[Items from a data source]

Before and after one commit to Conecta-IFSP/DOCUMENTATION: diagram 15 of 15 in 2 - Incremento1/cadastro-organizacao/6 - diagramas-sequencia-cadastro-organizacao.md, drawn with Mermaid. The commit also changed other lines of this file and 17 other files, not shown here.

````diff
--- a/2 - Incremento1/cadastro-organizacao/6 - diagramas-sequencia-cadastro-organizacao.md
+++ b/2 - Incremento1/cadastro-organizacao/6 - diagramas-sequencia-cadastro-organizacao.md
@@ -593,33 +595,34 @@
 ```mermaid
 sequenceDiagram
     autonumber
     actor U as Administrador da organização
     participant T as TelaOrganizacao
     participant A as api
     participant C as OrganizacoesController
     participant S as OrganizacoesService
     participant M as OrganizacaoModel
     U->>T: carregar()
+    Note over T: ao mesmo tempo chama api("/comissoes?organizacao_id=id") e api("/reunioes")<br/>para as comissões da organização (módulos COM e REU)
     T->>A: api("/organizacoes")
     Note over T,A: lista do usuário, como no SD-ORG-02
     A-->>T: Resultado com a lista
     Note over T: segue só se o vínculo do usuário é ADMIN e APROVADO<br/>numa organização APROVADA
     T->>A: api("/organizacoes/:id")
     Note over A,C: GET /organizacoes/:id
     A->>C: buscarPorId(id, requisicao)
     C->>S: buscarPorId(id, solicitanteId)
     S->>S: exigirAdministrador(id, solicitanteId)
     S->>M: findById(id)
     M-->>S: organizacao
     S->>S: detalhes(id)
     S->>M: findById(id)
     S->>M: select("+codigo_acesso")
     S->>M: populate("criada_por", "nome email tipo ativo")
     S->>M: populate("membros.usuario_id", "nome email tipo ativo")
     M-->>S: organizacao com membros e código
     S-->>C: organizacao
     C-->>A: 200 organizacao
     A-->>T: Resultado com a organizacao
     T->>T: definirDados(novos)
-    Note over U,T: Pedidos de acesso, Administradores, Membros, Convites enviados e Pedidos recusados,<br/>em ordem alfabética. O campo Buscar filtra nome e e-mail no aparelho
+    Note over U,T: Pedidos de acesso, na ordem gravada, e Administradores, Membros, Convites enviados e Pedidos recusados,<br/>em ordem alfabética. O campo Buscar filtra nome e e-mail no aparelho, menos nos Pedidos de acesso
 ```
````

» EXERCISE DESCRIPTION
From the records above, show each line that contains the word "ativo".

» SOLUTION TO THIS PROBLEM
     S->>M: populate("criada_por", "nome email tipo ativo")
     S->>M: populate("membros.usuario_id", "nome email tipo ativo")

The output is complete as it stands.